WHAT YOU WILL DO: Return the lines below in which the string "locator" occurs.

GIVEN RECORDS:
★ ★ ★

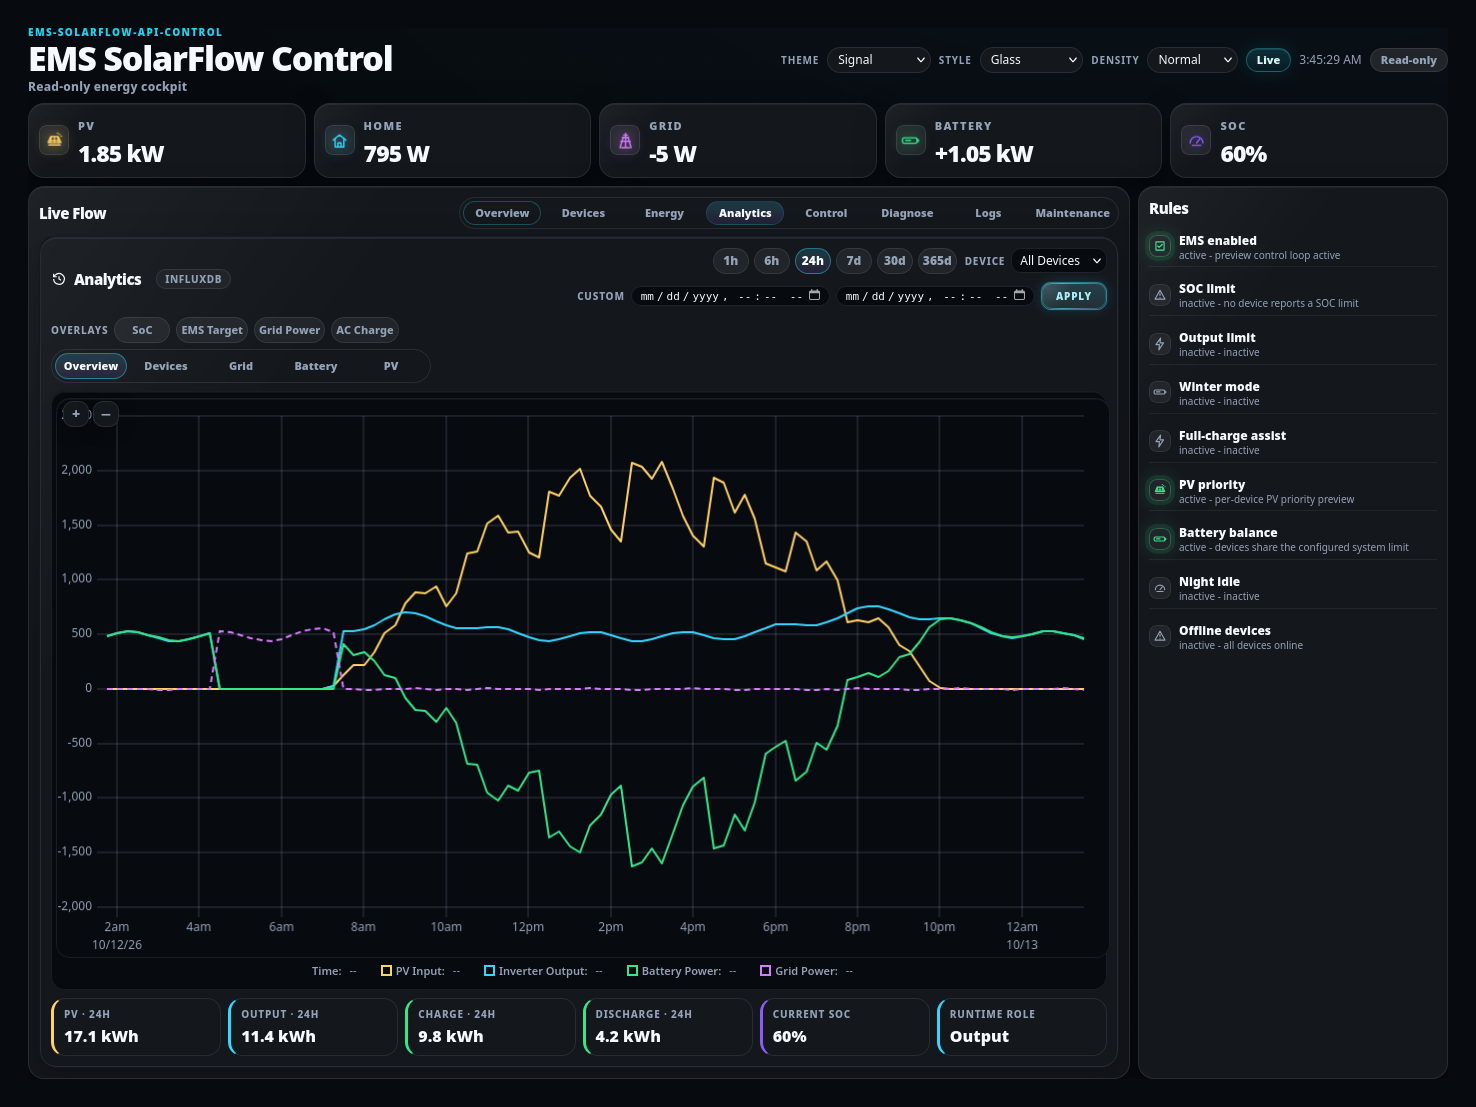
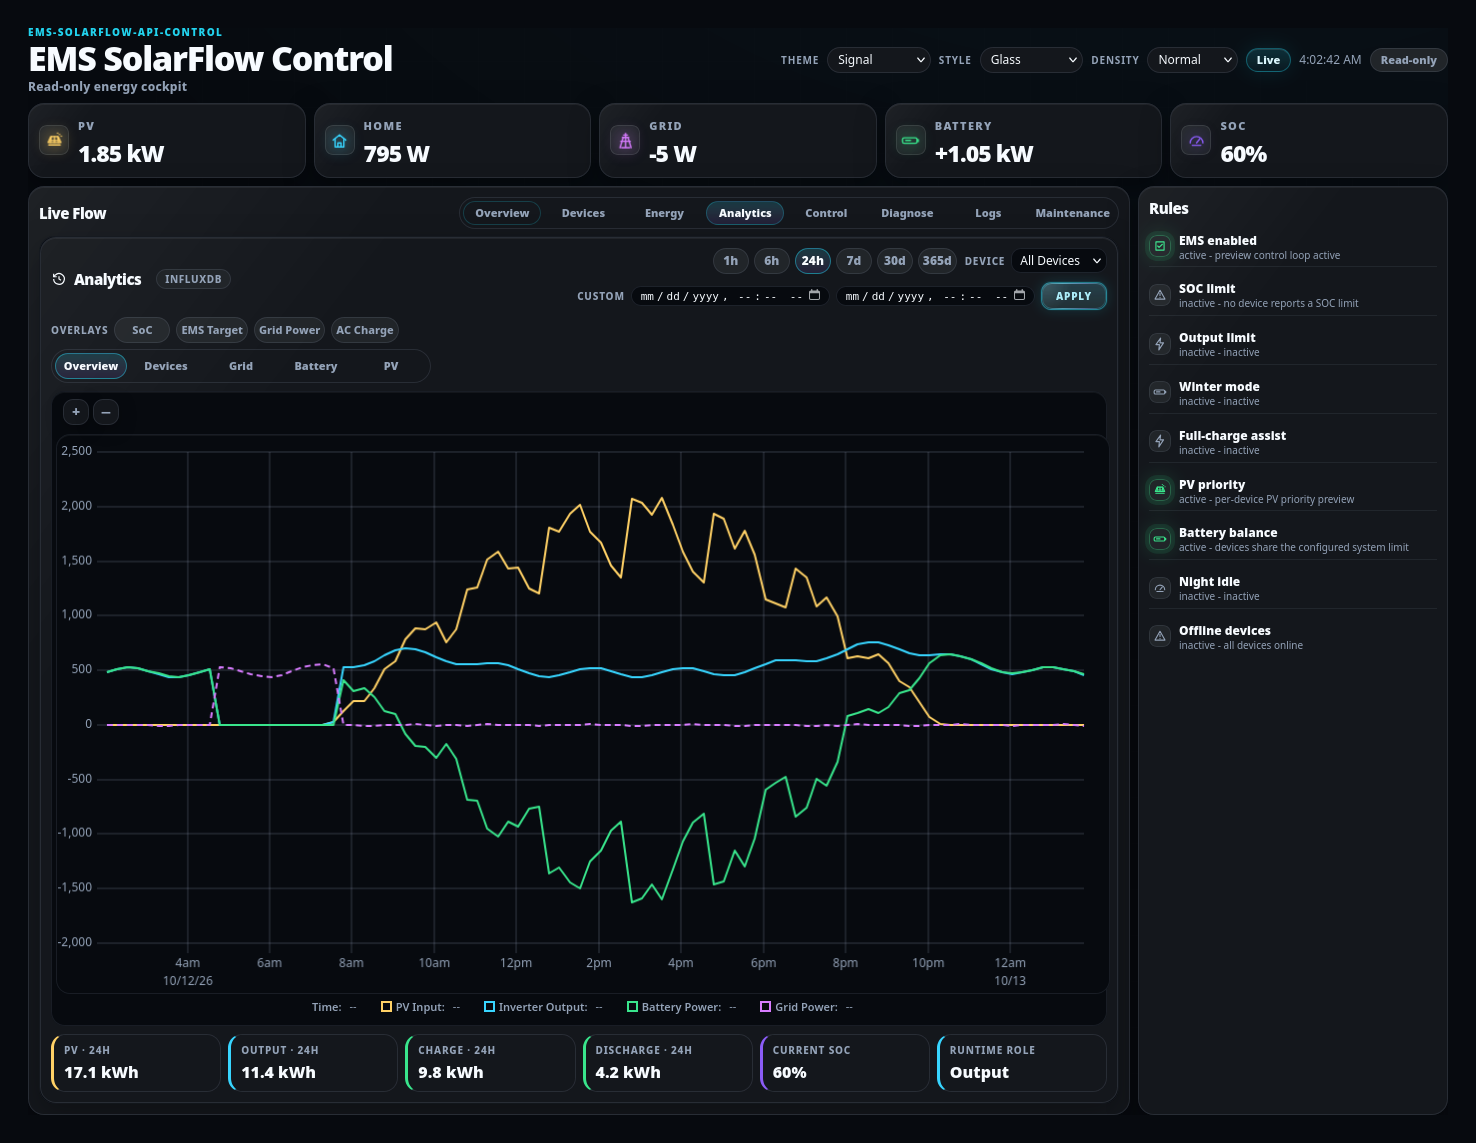
fix(dashboard): the chart zoom buttons sit on a strip above the plot instead of over its top axis label
The + and - buttons are laid over the chart's top-left corner, and the
chart began its plot 6 px below its own edge, so uPlot painted the y
axis's highest label (2,500 in the preview) under the buttons. The
History chart carries the same buttons in the same place.

The chart now keeps a strip of one control height plus a density-scaled
gap above the plot, and the buttons sit in it, their offset scaled by
density like every other distance. The plot, its axis and its labels
start below the buttons whatever the data puts at the top of the axis.

The new specs in chart-zoom.spec.ts compare the buttons' box with the
axis gutter at the top label's height, for both charts and for the
zoomed Analytics chart with Back to live shown. Without this change
the two Analytics cases fail in Chromium and Firefox with the buttons
over "2,500". The dashboard reference says where the buttons sit, and
the two Analytics screenshots are re-taken.

diff --git a/tests/e2e-dashboard/chart-zoom.spec.ts b/tests/e2e-dashboard/chart-zoom.spec.ts
@@ -38,6 +38,50 @@ function span(window: Window) {
   return window.max - window.min;
 }
 
+type Box = { x: number; y: number; width: number; height: number };
+type AxisChart = {
+  axes: { scale: string; font: [string, number, number]; _splits: number[]; _values: (string | null)[] }[];
+  over: HTMLElement;
+  root: HTMLElement;
+  valToPos(value: number, scale: string): number;
+};
+
+/**
+ * The zoom controls' box and the box of the y axis's highest label.
+ *
+ * uPlot paints its axis on the canvas, so the label has no element of its own:
+ * its box is the axis gutter, from the canvas's left edge to the plot's, one
+ * line of the axis font high around the label's tick. That is wider than the
+ * text, so controls clear of it are clear of the label.
+ */
+async function zoomControlsAndTopAxisLabel(
+  page: Page,
+  chart: Chart
+): Promise<{ controls: Box; label: Box; text: string }> {
+  return page.evaluate((which) => {
+    const u = state[which as Chart].chart as unknown as AxisChart;
+    const axis = u.axes[1];
+    const shown = axis._splits
+      .map((split, index) => ({ split, text: axis._values[index] }))
+      .filter((tick): tick is { split: number; text: string } => tick.text != null);
+    const top = shown.reduce((high, tick) => (tick.split > high.split ? tick : high));
+    const plot = u.over.getBoundingClientRect();
+    const canvas = u.root.querySelector("canvas")!.getBoundingClientRect();
+    const centre = plot.top + u.valToPos(top.split, axis.scale);
+    const fontSize = axis.font[2];
+    const controls = document.getElementById(`${which}ZoomIn`)!.parentElement!.getBoundingClientRect();
+    return {
+      controls: { x: controls.x, y: controls.y, width: controls.width, height: controls.height },
+      label: { x: canvas.left, y: centre - fontSize / 2, width: plot.left - canvas.left, height: fontSize },
+      text: top.text,
+    };
+  }, chart);
+}
+
+function overlap(a: Box, b: Box) {
+  return a.x < b.x + b.width && b.x < a.x + a.width && a.y < b.y + b.height && b.y < a.y + a.height;
+}
+
 // Open a preview view and wait until its chart has actually been built -- the
 // canvas being in the DOM is not the same thing as uPlot owning a scale.
 async function openChart(page: Page, view: string, chart: Chart) {
@@ -187,5 +231,35 @@ test.describe("history chart zoom", () => {
     await expect(page.locator("#historyBackToLive")).toBeHidden();
     expect(await page.evaluate(() => state.history.zoom)).toBeNull();
     expect(await page.evaluate(() => historyShouldAutoRefresh())).toBe(true);
+  });
+});
+
+test.describe("chart zoom controls", () => {
+  for (const [view, chart] of [
+    ["analytics", "analytics"],
+    ["aggregated", "history"],
+  ] as const) {
+    test(`the ${chart} zoom buttons leave the y axis's top label uncovered`, async ({ page }) => {
+      await openChart(page, view, chart);
+      await page.locator(`#${chart}Chart`).scrollIntoViewIfNeeded();
+
+      const live = await zoomControlsAndTopAxisLabel(page, chart);
+      expect(live.text).not.toBe("");
+      expect(overlap(live.controls, live.label), JSON.stringify(live)).toBe(false);
+    });
+  }
+
+  test("Back to live joins the analytics zoom buttons without covering the label", async ({
+    page,
+  }) => {
+    await openChart(page, "analytics", "analytics");
+    await Promise.all([
+      page.waitForResponse((response) => response.url().includes("start=")),
+      page.locator("#analyticsZoomIn").click(),
+    ]);
+    await expect(page.locator("#analyticsBackToLive")).toBeVisible();
+
+    const zoomed = await zoomControlsAndTopAxisLabel(page, "analytics");
+    expect(overlap(zoomed.controls, zoomed.label), JSON.stringify(zoomed)).toBe(false);
   });
 });

diff --git a/dashboard/static/styles.css b/dashboard/static/styles.css
@@ -2454,11 +2454,11 @@ canvas { width: 100%; min-height: 94px; border: var(--o-border) solid color-mix(
 /* The chart's own corner: the wheel does the zooming, these say that it can be
    done and reach it without one. Back to live joins them when there is a zoom
    to leave, so one corner holds the whole of it. */
-.analytics-zoom-controls { position: absolute; top: 10px; left: 12px; z-index: 3; display: flex; align-items: center; gap: calc(4px * var(--d)); }
+.analytics-zoom-controls { position: absolute; top: calc(8px * var(--d)); left: calc(12px * var(--d)); z-index: 3; display: flex; align-items: center; gap: calc(4px * var(--d)); }
 .analytics-zoom-button { display: inline-flex; align-items: center; justify-content: center; width: var(--o-control-height); height: var(--o-control-height); padding: 0; border: 1px solid var(--border); border-radius: var(--o-control-radius); background: var(--tone-card); color: var(--muted); font: inherit; font-size: 14px; font-weight: 850; line-height: 1; cursor: pointer; box-shadow: 0 4px 14px rgba(0,0,0,.25); transition: transform .16s ease, border-color .16s ease, color .16s ease; }
 .analytics-zoom-button:hover:not(:disabled) { transform: translateY(-1px); border-color: var(--border-strong); color: var(--text); }
 .analytics-zoom-button:disabled { opacity: .45; cursor: default; }
-.analytics-chart { width: 100%; min-height: 280px; border: var(--o-border) solid color-mix(in srgb, var(--muted) 13%, transparent); border-radius: var(--o-card-radius); background: var(--o-layers, none), var(--o-fill, var(--tone-well)); box-shadow: var(--o-shadow, inset 0 1px 0 color-mix(in srgb, var(--veil) 5%, transparent)); padding: calc(6px * var(--d)) calc(4px * var(--d)); border-left-width: calc(var(--o-border) + var(--o-rail)); border-bottom-width: max(var(--o-border), var(--o-divider)); }
+.analytics-chart { width: 100%; min-height: 280px; border: var(--o-border) solid color-mix(in srgb, var(--muted) 13%, transparent); border-radius: var(--o-card-radius); background: var(--o-layers, none), var(--o-fill, var(--tone-well)); box-shadow: var(--o-shadow, inset 0 1px 0 color-mix(in srgb, var(--veil) 5%, transparent)); padding: calc(var(--o-control-height) + 16px * var(--d)) calc(4px * var(--d)) calc(6px * var(--d)); border-left-width: calc(var(--o-border) + var(--o-rail)); border-bottom-width: max(var(--o-border), var(--o-divider)); }
 .analytics-chart .u-legend { font-size: 11px; color: var(--muted); }
 
 /* uPlot ships its drag selection as `rgba(0,0,0,0.07)`, which assumes a light

diff --git a/docs/developer/review-coverage.md b/docs/developer/review-coverage.md
@@ -326,6 +326,7 @@ Review rounds: twenty-four, each on a fixed commit by a reviewer that had not wr
 | FR12 | low | The Analytics and History charts ignored a palette switch: a canvas cannot read a custom property, the series, axis and grid colours were resolved once when a chart was built, and a refresh reused the chart with its old colours until its structure changed or the page was reloaded; the grid was a white literal (`rgba(255,255,255,0.06)`) on every palette | fix(dashboard): the charts take the palette's colours, and a palette switch repaints them |
 | FR18 | low | The Control view showed every device's Adjustments / Limits result as blocked: its tone read `capability_reason`, which the EMS always sets (`normal`, or the firmware signals behind the capability check such as `pv_evidence,ac_evidence`), so a device nothing limited was red (found in review 4 while fixing FR9/FR12; already on main) | fix(dashboard): a device's limits stage shows blocked only when the EMS says it cannot export |
 | FR19 | low | The sentence above a Control device card escaped the device's name twice: `controlDeviceCard` handed the reason note the name it had already escaped, and the note escapes the whole sentence, so a device called `Garage & Carport` read `Garage &amp; Carport` there (found in review 4 while fixing FR9/FR12; already on main) | fix(dashboard): the sentence above a Control device card escapes the device's name once |
+| FR20 | low | The Analytics chart's `+` and `−` zoom buttons covered the y axis's top label (`2,500` in the preview): they are laid over the chart's top-left corner, and the plot began 6 px below the chart's edge, so uPlot painted that label under them. The History chart carries the same buttons (found in review 4 while fixing FR9/FR12; already on main) | fix(dashboard): the chart zoom buttons sit on a strip above the plot instead of over its top axis label |
 
 ## Decisions
 

diff --git a/docs/dashboard.md b/docs/dashboard.md
@@ -85,8 +85,9 @@ History panel — are zoomed the same three ways:
 - **Mouse wheel** over the plot. It zooms around the pointer, so whatever is
   under it stays under it, and it never scrolls the page while the pointer is
   over a chart.
-- The **`+` and `−` buttons** in the chart's top-left corner. They zoom around
-  the middle of the visible window.
+- The **`+` and `−` buttons** in the chart's top-left corner, on a strip above
+  the plot so that they cover none of its axis labels. They zoom around the
+  middle of the visible window.
 
 `↺ Back to live` appears in the same corner as soon as a chart is zoomed, and
 it is the reset: it returns the chart to the live window and resumes the 30s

★ ★ ★

SOLVED EXERCISE:
     await expect(page.locator("#historyBackToLive")).toBeHidden();
+      await page.locator(`#${chart}Chart`).scrollIntoViewIfNeeded();
+      page.locator("#analyticsZoomIn").click(),
+    await expect(page.locator("#analyticsBackToLive")).toBeVisible();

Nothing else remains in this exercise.